Anthony Brabazon of Kilruddery Farm, Bray, Co Wicklow brought a lamb called Fifty-five to see me recently. Fifty-five had been born with a crooked neck, unable to stand up.
Anthony keeps two hundred ewes on his farm, producing several hundred lambs every springtime, in the weeks leading up to Easter. The sheep live on the lowlands around Kilruddery, grazing on the pastures around the Little Sugar Loaf for much of the year. He brings them into a large shed just before they’re due to lamb, and they’re kept indoors until all the lambs have been born. It’s a high risk time for both ewe and lamb, and close supervision is essential.
If a ewe gets stuck while lambing, or if a lamb needs to be revived after being born, immediate help can be lifesaving. Someone watches them all the time at this time, even checking them overnight. The stockman watching the sheep makes sure that the newborn lamb is healthy, that the mother has plenty of milk, and that the normal bonding process between ewe and lamb takes place smoothly. If there’s any problem, he needs to step in help.
Most lambs, fortunately, are healthy and normal, and they’re standing up, suckling their mother by themselves, within a few minutes of being born. Fifty-five (so named, you’ve guessed, because she was the fifty-first lamb to be born this year) was in trouble from the moment her mother pushed him out into the straw-lined pen. She was unable to stand up by herself, and when Anthony went to help him, it was obvious that she’d been born with an abnormality. Her neck was twisted to the right, and her spine was S-shaped. Her mother was frantically licking her and nudging her, trying to get her to stand up, but the poor lamb just wasn’t able to do it. When Anthony held her up to her mother’s udder, she was able to suckle normally. But the question was: would she ever be able to stand up by herself?
The general term for this type of abnormality is “wry-neck”, and there are many different causes. Sometimes lambs have been lying in an awkward position in their mother’s womb, causing an odd shape when they emerge. At other times, there’s a more serious birth defect.
Anthony is used to seeing lambs born with mild “wry-neck” every few years, but they’re usually able to stand up without help, and they’re just a bit crooked. He decided to give the lamb a couple of days to see if she would gradually straighten up. He had to hold her up to her mother four or five times a day and she seemed strong. But when she wasn’t improving at all after three days, he decided to bring her to see me.
When I examined her, I couldn’t find any obvious reason for her twisted body. I took “whole lamb” x-rays, to check the bones of her spine. If she had been born with serious abnormalities of her vertebra (spinal bones) then there would be no chance of her ever walking again.
The xrays brought good news: her skeleton was normal.

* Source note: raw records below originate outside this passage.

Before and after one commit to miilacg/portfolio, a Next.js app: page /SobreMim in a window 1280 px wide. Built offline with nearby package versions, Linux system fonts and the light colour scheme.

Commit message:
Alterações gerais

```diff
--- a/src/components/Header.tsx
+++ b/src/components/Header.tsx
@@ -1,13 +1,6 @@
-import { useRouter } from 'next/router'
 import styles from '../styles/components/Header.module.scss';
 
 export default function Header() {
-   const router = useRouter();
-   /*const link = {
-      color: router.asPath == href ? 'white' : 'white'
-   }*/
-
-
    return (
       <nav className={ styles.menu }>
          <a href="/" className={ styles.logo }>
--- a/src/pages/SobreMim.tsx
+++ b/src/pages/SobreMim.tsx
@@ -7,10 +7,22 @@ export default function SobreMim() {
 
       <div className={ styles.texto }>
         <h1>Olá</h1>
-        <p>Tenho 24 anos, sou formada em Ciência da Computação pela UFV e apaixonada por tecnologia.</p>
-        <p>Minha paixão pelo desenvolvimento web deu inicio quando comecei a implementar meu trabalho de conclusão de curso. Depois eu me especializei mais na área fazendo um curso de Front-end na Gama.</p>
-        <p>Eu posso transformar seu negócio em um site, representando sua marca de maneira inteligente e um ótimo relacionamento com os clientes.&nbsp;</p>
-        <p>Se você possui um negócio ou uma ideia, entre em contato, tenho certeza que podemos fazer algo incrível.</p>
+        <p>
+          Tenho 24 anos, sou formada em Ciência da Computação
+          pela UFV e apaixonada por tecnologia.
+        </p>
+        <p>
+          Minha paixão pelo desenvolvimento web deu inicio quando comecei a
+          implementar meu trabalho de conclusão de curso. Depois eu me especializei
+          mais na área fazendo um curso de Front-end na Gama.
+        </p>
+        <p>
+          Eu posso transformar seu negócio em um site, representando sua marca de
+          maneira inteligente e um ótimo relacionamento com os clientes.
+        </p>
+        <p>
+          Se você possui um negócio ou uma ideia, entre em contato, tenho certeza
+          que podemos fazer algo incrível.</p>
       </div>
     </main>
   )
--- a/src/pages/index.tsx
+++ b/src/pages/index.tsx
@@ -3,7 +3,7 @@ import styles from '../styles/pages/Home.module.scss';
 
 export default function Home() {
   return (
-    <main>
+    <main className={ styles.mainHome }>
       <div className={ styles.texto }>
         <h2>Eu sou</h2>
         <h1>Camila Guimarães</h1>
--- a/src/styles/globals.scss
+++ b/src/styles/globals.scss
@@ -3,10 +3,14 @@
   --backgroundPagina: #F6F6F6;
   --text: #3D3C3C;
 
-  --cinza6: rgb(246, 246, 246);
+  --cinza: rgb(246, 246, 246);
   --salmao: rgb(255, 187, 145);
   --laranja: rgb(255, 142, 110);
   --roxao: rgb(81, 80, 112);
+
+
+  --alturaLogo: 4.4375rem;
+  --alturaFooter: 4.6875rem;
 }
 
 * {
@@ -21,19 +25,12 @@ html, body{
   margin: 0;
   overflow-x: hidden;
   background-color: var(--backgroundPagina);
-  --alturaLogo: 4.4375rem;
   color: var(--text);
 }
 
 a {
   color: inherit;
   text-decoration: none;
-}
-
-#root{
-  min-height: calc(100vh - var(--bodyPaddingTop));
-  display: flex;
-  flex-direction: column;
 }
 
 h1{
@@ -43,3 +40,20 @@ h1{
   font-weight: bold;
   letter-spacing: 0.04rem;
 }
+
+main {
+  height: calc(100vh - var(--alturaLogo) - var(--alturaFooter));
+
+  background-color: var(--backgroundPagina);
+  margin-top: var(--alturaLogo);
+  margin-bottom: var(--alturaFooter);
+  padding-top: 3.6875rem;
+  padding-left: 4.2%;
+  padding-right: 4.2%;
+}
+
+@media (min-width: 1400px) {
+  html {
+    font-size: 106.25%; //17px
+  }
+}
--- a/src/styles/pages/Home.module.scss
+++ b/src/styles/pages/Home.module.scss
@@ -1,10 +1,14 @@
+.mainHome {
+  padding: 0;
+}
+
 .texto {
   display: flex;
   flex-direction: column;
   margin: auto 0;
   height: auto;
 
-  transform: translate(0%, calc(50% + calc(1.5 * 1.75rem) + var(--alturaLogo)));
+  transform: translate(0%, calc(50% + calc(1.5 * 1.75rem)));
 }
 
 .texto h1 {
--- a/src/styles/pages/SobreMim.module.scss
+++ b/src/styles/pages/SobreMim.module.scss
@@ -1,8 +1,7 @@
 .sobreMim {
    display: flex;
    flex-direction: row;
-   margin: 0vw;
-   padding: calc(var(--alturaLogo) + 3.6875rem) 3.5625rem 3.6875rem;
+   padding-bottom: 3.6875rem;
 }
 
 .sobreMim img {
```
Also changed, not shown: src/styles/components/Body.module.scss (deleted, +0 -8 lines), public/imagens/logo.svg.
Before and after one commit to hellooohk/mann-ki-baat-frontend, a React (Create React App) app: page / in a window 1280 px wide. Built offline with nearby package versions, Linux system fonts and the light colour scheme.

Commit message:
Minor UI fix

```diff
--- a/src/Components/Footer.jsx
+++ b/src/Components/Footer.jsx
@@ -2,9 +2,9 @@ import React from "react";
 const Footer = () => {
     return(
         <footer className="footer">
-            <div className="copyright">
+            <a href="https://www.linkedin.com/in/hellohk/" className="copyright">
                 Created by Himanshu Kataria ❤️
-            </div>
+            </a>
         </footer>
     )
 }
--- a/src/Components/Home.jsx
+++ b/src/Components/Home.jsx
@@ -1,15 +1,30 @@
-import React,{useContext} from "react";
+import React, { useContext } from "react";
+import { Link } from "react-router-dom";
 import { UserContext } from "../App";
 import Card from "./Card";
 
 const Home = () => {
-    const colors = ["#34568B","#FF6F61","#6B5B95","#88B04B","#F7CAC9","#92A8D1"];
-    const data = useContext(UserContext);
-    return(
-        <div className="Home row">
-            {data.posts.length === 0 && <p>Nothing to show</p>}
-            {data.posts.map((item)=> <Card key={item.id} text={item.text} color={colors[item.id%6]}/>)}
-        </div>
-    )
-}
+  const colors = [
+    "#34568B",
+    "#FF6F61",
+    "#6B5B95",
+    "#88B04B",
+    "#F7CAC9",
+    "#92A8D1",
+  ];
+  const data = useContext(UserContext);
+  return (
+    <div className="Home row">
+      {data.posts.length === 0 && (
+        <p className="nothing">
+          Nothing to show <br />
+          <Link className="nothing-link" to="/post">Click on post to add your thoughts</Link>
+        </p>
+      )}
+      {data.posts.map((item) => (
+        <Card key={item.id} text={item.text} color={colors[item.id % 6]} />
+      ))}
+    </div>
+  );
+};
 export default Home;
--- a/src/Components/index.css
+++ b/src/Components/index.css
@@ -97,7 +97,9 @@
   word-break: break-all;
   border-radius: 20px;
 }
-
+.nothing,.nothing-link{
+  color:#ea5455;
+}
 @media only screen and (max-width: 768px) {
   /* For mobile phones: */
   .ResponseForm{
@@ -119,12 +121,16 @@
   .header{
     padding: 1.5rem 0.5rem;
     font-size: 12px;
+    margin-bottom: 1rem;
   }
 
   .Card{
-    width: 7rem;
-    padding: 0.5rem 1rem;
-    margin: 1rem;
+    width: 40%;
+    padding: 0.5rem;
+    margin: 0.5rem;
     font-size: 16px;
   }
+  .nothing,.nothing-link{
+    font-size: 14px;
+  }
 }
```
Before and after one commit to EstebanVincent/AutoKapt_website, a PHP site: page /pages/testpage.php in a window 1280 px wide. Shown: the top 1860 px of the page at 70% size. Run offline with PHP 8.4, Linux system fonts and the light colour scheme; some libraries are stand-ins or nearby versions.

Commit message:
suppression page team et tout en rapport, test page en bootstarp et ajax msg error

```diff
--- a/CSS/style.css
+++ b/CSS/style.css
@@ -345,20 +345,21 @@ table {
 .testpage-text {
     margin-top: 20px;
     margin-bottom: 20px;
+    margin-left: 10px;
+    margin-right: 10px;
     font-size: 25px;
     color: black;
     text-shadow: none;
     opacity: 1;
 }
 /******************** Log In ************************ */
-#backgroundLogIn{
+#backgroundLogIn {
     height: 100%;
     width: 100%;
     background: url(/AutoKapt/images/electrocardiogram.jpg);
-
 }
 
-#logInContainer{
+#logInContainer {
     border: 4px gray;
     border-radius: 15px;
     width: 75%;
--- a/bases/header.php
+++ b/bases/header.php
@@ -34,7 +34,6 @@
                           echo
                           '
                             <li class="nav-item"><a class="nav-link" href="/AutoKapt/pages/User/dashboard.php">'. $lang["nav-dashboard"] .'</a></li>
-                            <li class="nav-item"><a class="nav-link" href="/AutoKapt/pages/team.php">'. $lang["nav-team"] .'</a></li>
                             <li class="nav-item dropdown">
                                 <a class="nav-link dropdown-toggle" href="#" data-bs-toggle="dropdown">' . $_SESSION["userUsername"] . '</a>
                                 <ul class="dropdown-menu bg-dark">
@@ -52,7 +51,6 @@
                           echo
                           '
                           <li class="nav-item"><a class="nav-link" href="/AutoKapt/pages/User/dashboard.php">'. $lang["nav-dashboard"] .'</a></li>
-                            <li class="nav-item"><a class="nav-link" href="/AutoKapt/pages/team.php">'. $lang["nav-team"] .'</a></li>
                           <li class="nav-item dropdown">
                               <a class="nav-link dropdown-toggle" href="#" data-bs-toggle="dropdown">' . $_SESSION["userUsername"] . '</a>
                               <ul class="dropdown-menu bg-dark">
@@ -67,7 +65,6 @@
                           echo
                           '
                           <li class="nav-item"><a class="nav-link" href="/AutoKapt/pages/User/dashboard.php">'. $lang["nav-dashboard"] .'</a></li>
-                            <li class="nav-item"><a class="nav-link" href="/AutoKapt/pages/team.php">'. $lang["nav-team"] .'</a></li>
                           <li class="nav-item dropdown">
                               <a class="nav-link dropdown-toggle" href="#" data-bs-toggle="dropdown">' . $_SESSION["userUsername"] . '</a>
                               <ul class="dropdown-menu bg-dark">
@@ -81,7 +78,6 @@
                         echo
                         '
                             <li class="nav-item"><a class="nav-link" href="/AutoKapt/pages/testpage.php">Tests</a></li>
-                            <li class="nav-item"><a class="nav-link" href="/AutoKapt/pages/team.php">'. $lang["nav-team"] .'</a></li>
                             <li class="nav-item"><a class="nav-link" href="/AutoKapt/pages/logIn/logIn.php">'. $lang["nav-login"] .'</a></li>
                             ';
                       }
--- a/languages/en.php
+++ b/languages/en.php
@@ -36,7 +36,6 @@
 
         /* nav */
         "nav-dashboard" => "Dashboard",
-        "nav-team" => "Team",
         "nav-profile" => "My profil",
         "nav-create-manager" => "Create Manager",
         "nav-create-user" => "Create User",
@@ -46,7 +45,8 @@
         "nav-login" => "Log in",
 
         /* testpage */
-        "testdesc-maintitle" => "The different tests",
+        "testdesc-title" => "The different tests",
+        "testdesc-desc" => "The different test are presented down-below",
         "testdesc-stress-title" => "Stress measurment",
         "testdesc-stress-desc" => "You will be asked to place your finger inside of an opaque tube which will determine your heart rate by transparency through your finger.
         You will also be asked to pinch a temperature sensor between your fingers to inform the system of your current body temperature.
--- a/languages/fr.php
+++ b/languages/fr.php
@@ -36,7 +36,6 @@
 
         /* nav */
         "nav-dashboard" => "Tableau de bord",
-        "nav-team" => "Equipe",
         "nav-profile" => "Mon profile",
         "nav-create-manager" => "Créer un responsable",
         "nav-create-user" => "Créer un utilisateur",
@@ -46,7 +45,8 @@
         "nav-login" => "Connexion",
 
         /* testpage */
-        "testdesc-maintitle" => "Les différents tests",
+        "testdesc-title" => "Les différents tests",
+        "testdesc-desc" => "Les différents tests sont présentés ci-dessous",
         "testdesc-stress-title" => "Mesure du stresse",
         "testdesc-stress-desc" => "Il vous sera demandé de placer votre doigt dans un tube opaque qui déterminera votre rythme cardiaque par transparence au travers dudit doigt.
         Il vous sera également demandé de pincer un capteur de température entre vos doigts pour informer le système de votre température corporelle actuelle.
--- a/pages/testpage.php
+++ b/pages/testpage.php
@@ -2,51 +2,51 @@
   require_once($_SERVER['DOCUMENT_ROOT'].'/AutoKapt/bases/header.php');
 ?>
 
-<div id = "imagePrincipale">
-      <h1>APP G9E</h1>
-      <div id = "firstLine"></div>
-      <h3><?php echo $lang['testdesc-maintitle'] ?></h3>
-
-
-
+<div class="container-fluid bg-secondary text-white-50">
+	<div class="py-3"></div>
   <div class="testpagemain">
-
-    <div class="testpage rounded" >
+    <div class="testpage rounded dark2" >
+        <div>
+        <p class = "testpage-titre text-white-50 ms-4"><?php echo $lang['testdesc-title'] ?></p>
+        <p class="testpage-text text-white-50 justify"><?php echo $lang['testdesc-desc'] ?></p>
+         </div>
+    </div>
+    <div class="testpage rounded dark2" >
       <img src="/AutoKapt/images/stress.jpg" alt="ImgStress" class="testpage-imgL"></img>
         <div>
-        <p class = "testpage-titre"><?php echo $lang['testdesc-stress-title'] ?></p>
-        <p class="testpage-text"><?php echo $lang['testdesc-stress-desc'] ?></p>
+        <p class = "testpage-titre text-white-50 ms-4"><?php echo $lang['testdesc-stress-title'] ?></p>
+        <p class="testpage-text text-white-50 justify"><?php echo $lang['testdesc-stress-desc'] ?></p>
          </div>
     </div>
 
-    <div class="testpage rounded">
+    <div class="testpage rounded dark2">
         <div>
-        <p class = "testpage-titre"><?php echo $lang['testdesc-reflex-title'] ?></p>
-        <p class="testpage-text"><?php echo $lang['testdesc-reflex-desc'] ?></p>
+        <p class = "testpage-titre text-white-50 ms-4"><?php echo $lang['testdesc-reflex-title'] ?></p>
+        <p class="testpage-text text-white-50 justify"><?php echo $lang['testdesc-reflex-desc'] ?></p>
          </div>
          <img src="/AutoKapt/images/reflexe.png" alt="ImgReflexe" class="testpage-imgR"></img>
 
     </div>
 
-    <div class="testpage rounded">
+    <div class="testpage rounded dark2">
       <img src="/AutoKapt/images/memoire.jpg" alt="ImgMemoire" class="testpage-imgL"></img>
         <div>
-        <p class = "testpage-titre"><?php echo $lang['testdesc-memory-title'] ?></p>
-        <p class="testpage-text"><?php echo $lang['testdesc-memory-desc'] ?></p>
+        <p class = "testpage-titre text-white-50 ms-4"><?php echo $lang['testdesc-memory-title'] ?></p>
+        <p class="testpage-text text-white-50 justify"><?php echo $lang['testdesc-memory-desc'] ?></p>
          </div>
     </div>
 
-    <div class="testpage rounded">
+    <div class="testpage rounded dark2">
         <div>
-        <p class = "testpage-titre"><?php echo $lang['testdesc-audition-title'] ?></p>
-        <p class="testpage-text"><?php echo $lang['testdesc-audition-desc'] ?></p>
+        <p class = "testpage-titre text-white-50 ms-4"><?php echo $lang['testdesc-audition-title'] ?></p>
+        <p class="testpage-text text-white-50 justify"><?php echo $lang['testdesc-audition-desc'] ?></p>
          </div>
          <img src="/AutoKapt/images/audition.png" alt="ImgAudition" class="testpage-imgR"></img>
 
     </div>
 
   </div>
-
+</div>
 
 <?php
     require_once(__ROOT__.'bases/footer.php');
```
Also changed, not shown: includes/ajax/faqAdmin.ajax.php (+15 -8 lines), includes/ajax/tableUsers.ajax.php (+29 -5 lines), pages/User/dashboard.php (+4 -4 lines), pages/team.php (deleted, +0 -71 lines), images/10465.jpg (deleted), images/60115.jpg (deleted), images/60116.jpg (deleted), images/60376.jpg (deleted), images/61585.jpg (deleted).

The problem was either to do with her muscles, or with their nerve supply. These could both be worked on, using exercises and massage. I sent Anthony up to a local osteopath – a friend of his- to work on ways of improving the muscles of Fifty-five’s back.
An intensive programme of massage and manipulation was put into place, and three days later, I received a good-news text from Anthony: “Fifty-five is up and suckling his mother this morning”.
- It’s common for animals to be born with minor abnormalities at birth
- With good nursing care, these often improve after a few days
- Learn more about Anthony’s farm